Child support is supposed to take into account each parent’s respective financial situation. Obviously, as a parent’s fortunes change over time, so too may the precise amount of child support required. And while a parent cannot avoid child support by, say, voluntarily quitting their job in order to reduce their income, a judge may consider a parent obtaining a new job as a change in circumstances justifying reconsideration of a prior order.
Trial Court Improperly Ignored Florida Supreme Court’s Ruling on Child Support
A recent decision by the Florida Fifth District Court of Appeal, Paulette v. Rosella, illustrates how this works in practice. In this case, a father and mother entered a mediated settlement agreement (MSA) regarding custody and support obligations for their children. The MSA gave the father primary custody while declaring the mother was not required to pay any child support “at this time” because she was presently unemployed. However, the mother was required to notify the father if she later obtained a full-time job.

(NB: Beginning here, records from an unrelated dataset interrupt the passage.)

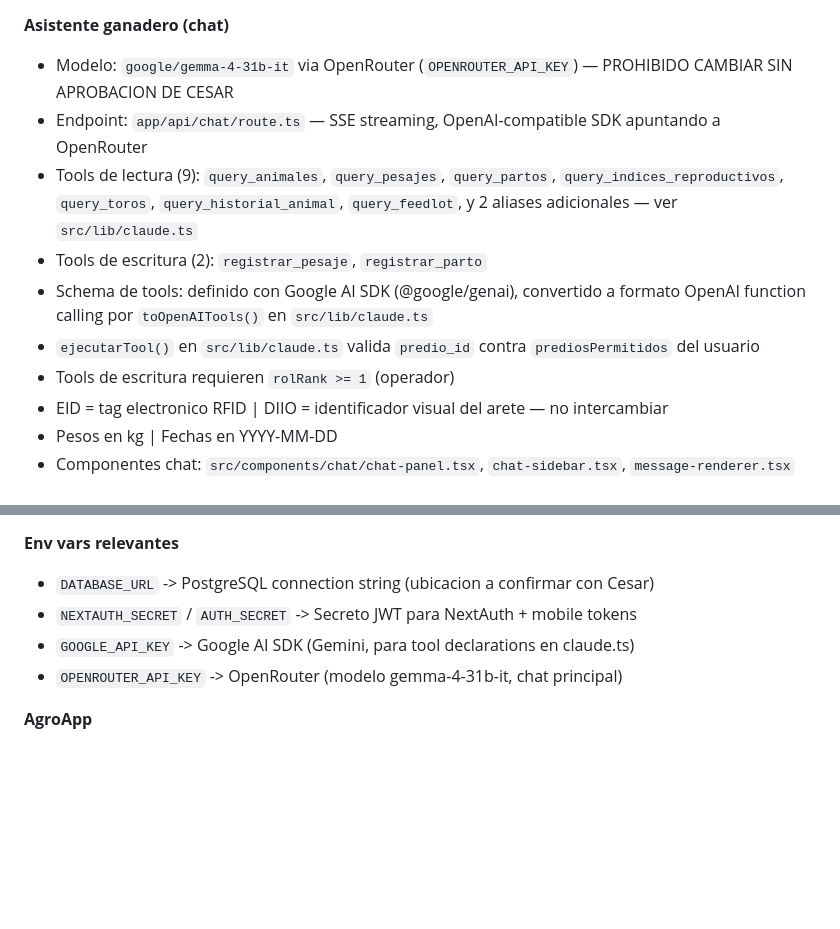
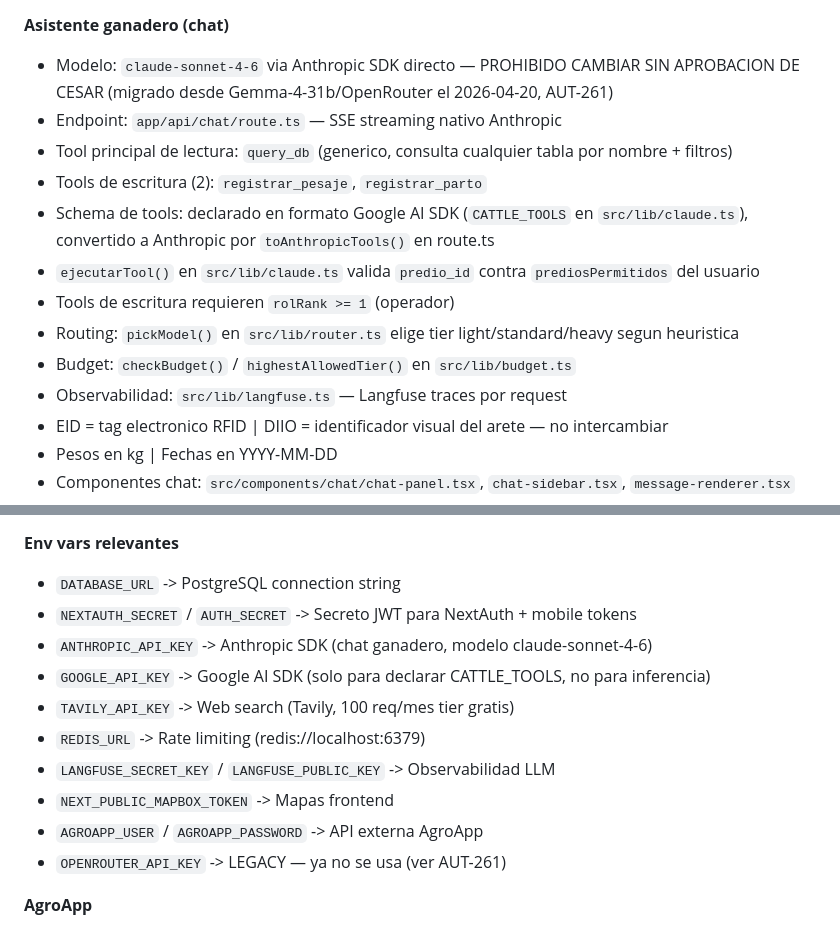
Before and after one commit to AutonomosDev/smartcow, a Markdown page: .claude/CLAUDE.md, 2 parts joined by grey strips. Drawn GitHub-style; blank space fills up the shorter version.

```diff
--- a/.claude/CLAUDE.md
+++ b/.claude/CLAUDE.md
@@ -33,13 +33,16 @@
 - Roles validos en DB enum: `admin`, `operador`, `veterinario`, `viewer`, `admin_fundo`, `admin_org`, `superadmin` — `src/db/schema/users.ts:5` y `src/lib/with-auth.ts:15-21`
 
 **Asistente ganadero (chat)**
-- Modelo: `google/gemma-4-31b-it` via OpenRouter (`OPENROUTER_API_KEY`) — PROHIBIDO CAMBIAR SIN APROBACION DE CESAR
-- Endpoint: `app/api/chat/route.ts` — SSE streaming, OpenAI-compatible SDK apuntando a OpenRouter
-- Tools de lectura (9): `query_animales`, `query_pesajes`, `query_partos`, `query_indices_reproductivos`, `query_toros`, `query_historial_animal`, `query_feedlot`, y 2 aliases adicionales — ver `src/lib/claude.ts`
+- Modelo: `claude-sonnet-4-6` via Anthropic SDK directo — PROHIBIDO CAMBIAR SIN APROBACION DE CESAR (migrado desde Gemma-4-31b/OpenRouter el 2026-04-20, AUT-261)
+- Endpoint: `app/api/chat/route.ts` — SSE streaming nativo Anthropic
+- Tool principal de lectura: `query_db` (generico, consulta cualquier tabla por nombre + filtros)
 - Tools de escritura (2): `registrar_pesaje`, `registrar_parto`
-- Schema de tools: definido con Google AI SDK (@google/genai), convertido a formato OpenAI function calling por `toOpenAITools()` en `src/lib/claude.ts`
+- Schema de tools: declarado en formato Google AI SDK (`CATTLE_TOOLS` en `src/lib/claude.ts`), convertido a Anthropic por `toAnthropicTools()` en route.ts
 - `ejecutarTool()` en `src/lib/claude.ts` valida `predio_id` contra `prediosPermitidos` del usuario
 - Tools de escritura requieren `rolRank >= 1` (operador)
+- Routing: `pickModel()` en `src/lib/router.ts` elige tier light/standard/heavy segun heuristica
+- Budget: `checkBudget()` / `highestAllowedTier()` en `src/lib/budget.ts`
+- Observabilidad: `src/lib/langfuse.ts` — Langfuse traces por request
 - EID = tag electronico RFID | DIIO = identificador visual del arete — no intercambiar
 - Pesos en kg | Fechas en YYYY-MM-DD
 - Componentes chat: `src/components/chat/chat-panel.tsx`, `chat-sidebar.tsx`, `message-renderer.tsx`
@@ -82,10 +85,16 @@
 - `FIREBASE_CLIENT_EMAIL`, `FIREBASE_PRIVATE_KEY` en env: residuo de Firebase Admin — ya no se usan
 
 **Env vars relevantes**
-- `DATABASE_URL` -> PostgreSQL connection string (ubicacion a confirmar con Cesar)
+- `DATABASE_URL` -> PostgreSQL connection string
 - `NEXTAUTH_SECRET` / `AUTH_SECRET` -> Secreto JWT para NextAuth + mobile tokens
-- `GOOGLE_API_KEY` -> Google AI SDK (Gemini, para tool declarations en claude.ts)
-- `OPENROUTER_API_KEY` -> OpenRouter (modelo gemma-4-31b-it, chat principal)
+- `ANTHROPIC_API_KEY` -> Anthropic SDK (chat ganadero, modelo claude-sonnet-4-6)
+- `GOOGLE_API_KEY` -> Google AI SDK (solo para declarar CATTLE_TOOLS, no para inferencia)
+- `TAVILY_API_KEY` -> Web search (Tavily, 100 req/mes tier gratis)
+- `REDIS_URL` -> Rate limiting (redis://localhost:6379)
+- `LANGFUSE_SECRET_KEY` / `LANGFUSE_PUBLIC_KEY` -> Observabilidad LLM
+- `NEXT_PUBLIC_MAPBOX_TOKEN` -> Mapas frontend
+- `AGROAPP_USER` / `AGROAPP_PASSWORD` -> API externa AgroApp
+- `OPENROUTER_API_KEY` -> LEGACY — ya no se usa (ver AUT-261)
 
 **AgroApp**
 - API externa: `http://agroapp.cl:8080/AgroAppWebV18/`
```
Also changed, not shown: CLAUDE.md (+34 -4 lines).
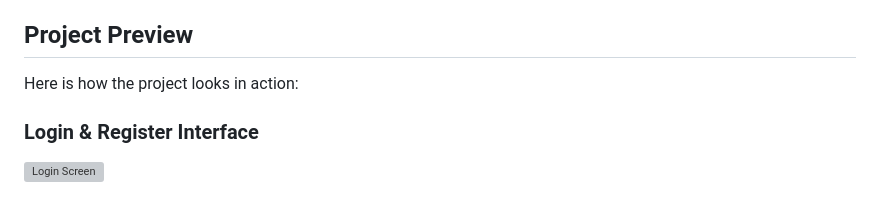
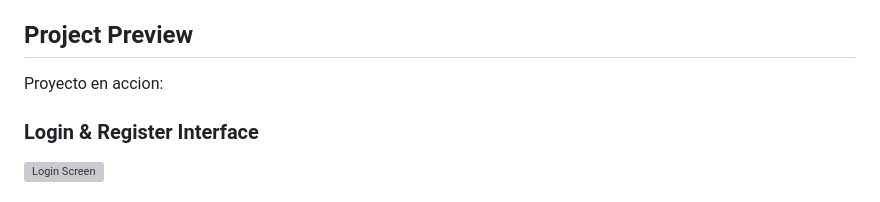
Before and after one commit to HenC1709/School-No-Borders, a Markdown page: README.md, the part around the change. GitHub-like rendering; grey boxes are pictures that could not be loaded.

Commit message:
Update project description and preview section

```diff
--- a/README.md
+++ b/README.md
@@ -4,7 +4,7 @@ Sistema de inicio de sesión y registro para gestión de notas de estudiantes. P
 
 ## Project Preview
 
-Here is how the project looks in action:
+Proyecto en accion:
 
 ### Login & Register Interface
 ![Login Screen](/images/login-view.png)
```
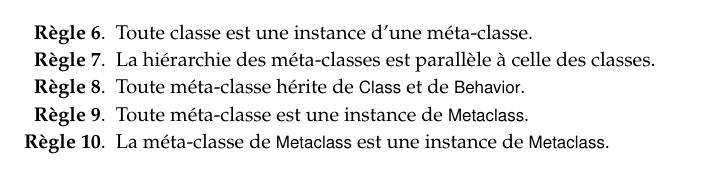
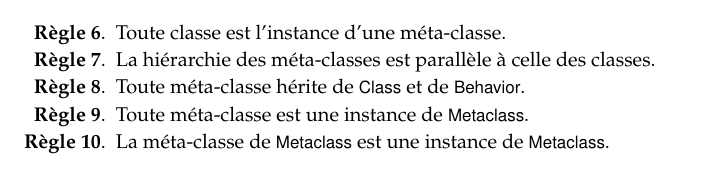
Before and after one commit to SquareBracketAssociates/PharoByExample-french, a LaTeX book (Metaclasses/Metaclasses.tex): part of page 2 of 13, cut so that both start at the same text. Compiled offline with pdfLaTeX.

Commit message:
corrections mineures dans Metaclasses

```diff
--- a/Metaclasses/Metaclasses.tex
+++ b/Metaclasses/Metaclasses.tex
@@ -98,7 +99,7 @@ Pour expliquer correctement les classes et les méta-classes, nous devons étend
 \begin{enumerate}[label={\textbf{Règle \arabic{*}}.}, ref={Règle \arabic{*}}, leftmargin=*, widest=10]
 \setcounter{enumi}{5}
 \item{} \rulelabel{metaclass}
-	Toute classe est une instance d'une méta-classe.
+	Toute classe est l'instance d'une méta-classe.
 
 \item{} \rulelabel{parallelhierarchy}
 	La \subind{méta-classe}{hiérarchie} des méta-classes est parallèle à celle des classes.
```
Also changed, not shown: Metaclasses/Metaclasses.tex (1 more changed lines).
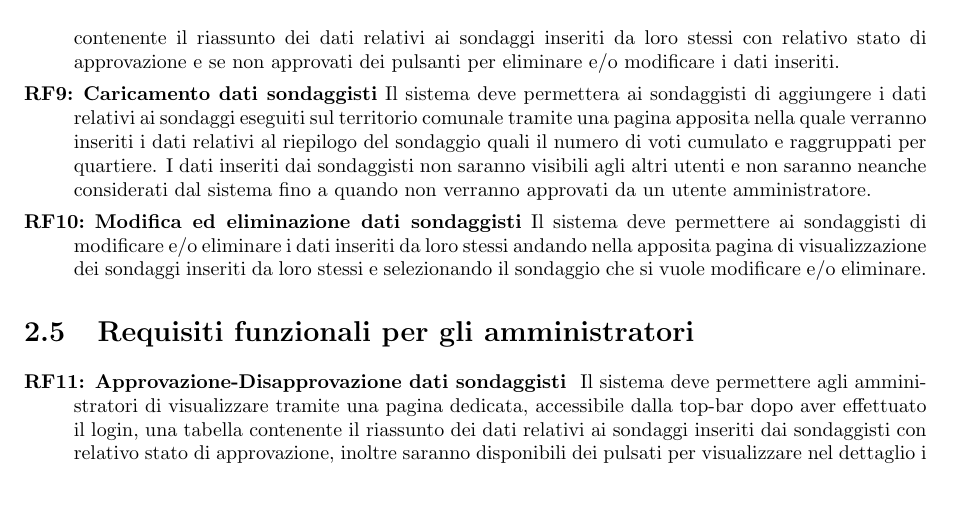
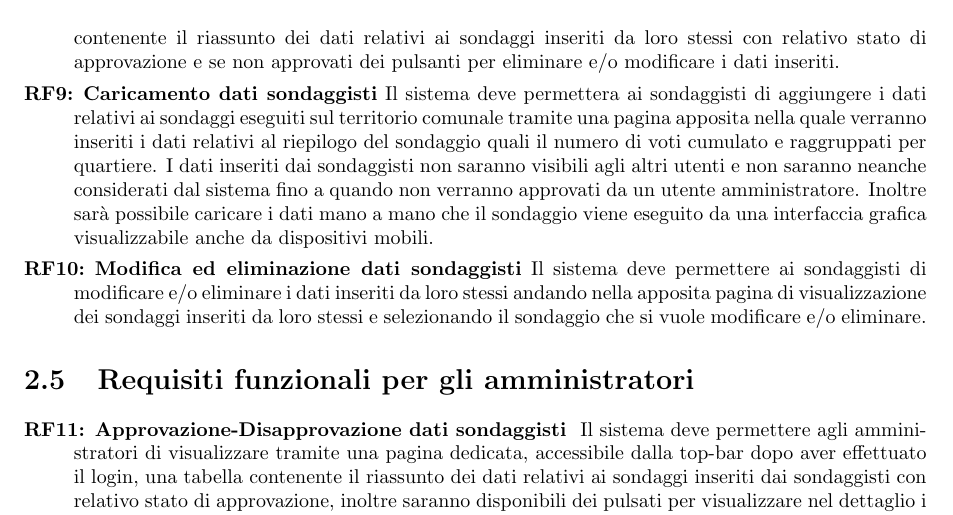
Before and after one commit to lucafano04/progettoIngenieriaSoftware, a LaTeX document (deliverable/D1/main.tex, which reads deliverable/D1/chapters/02-requisitiFunzionali.tex): part of page 6 of 11, cut so that both start at the same text, the shorter picture padded with empty space. Compiled offline with pdfLaTeX.

Commit message:
fix(D1): :bug: Modified RF for sondaggisti

```diff
--- a/deliverable/D1/chapters/02-requisitiFunzionali.tex
+++ b/deliverable/D1/chapters/02-requisitiFunzionali.tex
@@ -19,7 +19,7 @@
     \section{Requisiti funzionali per i sondaggisti}
         \begin{rfList}
             \rfItem \textbf{Visualizzazione dati sondaggisti} Il sistema deve permettere ai sondaggisti di visualizzare tramite una pagina dedicata, accessibile dalla top-bar dopo aver effettuato il login, una tabella contenente il riassunto dei dati relativi ai sondaggi inseriti da loro stessi con relativo stato di approvazione e se non approvati dei pulsanti per eliminare e/o modificare i dati inseriti.
-            \rfItem \textbf{Caricamento dati sondaggisti} Il sistema deve permettera ai sondaggisti di aggiungere i dati relativi ai sondaggi eseguiti sul territorio comunale tramite una pagina apposita nella quale verranno inseriti i dati relativi al riepilogo del sondaggio quali il numero di voti cumulato e raggruppati per quartiere. I dati inseriti dai sondaggisti non saranno visibili agli altri utenti e non saranno neanche considerati dal sistema fino a quando non verranno approvati da un utente amministratore.
+            \rfItem \textbf{Caricamento dati sondaggisti} Il sistema deve permettera ai sondaggisti di aggiungere i dati relativi ai sondaggi eseguiti sul territorio comunale tramite una pagina apposita nella quale verranno inseriti i dati relativi al riepilogo del sondaggio quali il numero di voti cumulato e raggruppati per quartiere. I dati inseriti dai sondaggisti non saranno visibili agli altri utenti e non saranno neanche considerati dal sistema fino a quando non verranno approvati da un utente amministratore. Inoltre sarà possibile caricare i dati mano a mano che il sondaggio viene eseguito da una interfaccia grafica visualizzabile anche da dispositivi mobili.
             \rfItem \textbf{Modifica ed eliminazione dati sondaggisti} Il sistema deve permettere ai sondaggisti di modificare e/o eliminare i dati inseriti da loro stessi andando nella apposita pagina di visualizzazione dei sondaggi inseriti da loro stessi e selezionando il sondaggio che si vuole modificare e/o eliminare.
         \end{rfList}
     \section{Requisiti funzionali per gli amministratori}
```
Also changed, not shown: deliverable/D1/main.pdf.
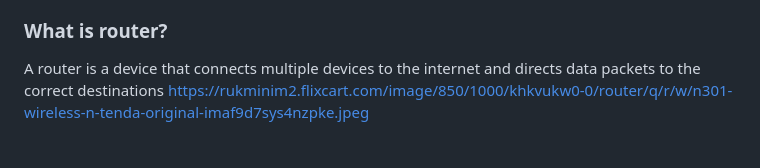
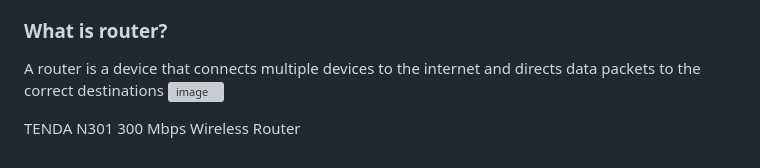
Before and after one commit to shyam2k23/repo2024, a Markdown page: Network.md, the part around the change. Rendered like a GitHub page; grey boxes are pictures that could not be loaded.

```diff
--- a/Network.md
+++ b/Network.md
@@ -53,4 +53,6 @@ https://www.geeksforgeeks.org/different-ways-to-connect-one-computer-to-another-
 
 ### What is router?
 A router is a device that connects multiple devices to the internet and directs data packets to the correct destinations
-https://rukminim2.flixcart.com/image/850/1000/khkvukw0-0/router/q/r/w/n301-wireless-n-tenda-original-imaf9d7sys4nzpke.jpeg
+![image](https://rukminim2.flixcart.com/image/850/1000/khkvukw0-0/router/q/r/w/n301-wireless-n-tenda-original-imaf9d7sys4nzpke.jpeg)
+
+TENDA N301 300 Mbps Wireless Router
```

When the mother did find work, the father asked a judge to modify the MSA to require the mother to start paying child support. The judge rejected the father’s petition, stating that the mother’s “change in circumstances” had been “contemplated by the MSA” and therefore did not justify a modification. The father appealed this ruling.
The Fifth District agreed with the father that the trial judge’s decision made no sense. As the Florida Supreme Court itself has said, a parent’s “increase in ability to pay is itself sufficient to warrant an increase in child support.” And contrary to the lower court’s ruling, the MSA itself “obviously contemplated that upon becoming employed Mother would notify Father of that fact so her child support obligation could be established.” Indeed, there would be no reason for the mother to give such notice except in the child-support context. And in fact, the mother herself conceded before the trial court she was “obligated” to pay child support now that she had a job–she only questioned the amount requested by the father.
The Fifth District therefore returned the father’s child support petition to the trial court with instructions to determine the extent of the mother’s obligations going forward. The trial court must also make any final award “retroactive to the date” of the father’s original petition for modification. This reflects the fact that the change in conditions justifying child support existed when the father first filed the petition.
Speak with a Boca Raton Child Support & Family Law Attorney Today
Dealing with child support is often not a one-time affair. As both parents employment and income change throughout the years, it may be necessary to periodically revisit and modify a support order. An experienced Boca Raton child support lawyer can assist you through this process. Call WiseLieberman, PLLC, at 561-488-7788 today to schedule a confidential consultation with a member of our family law team.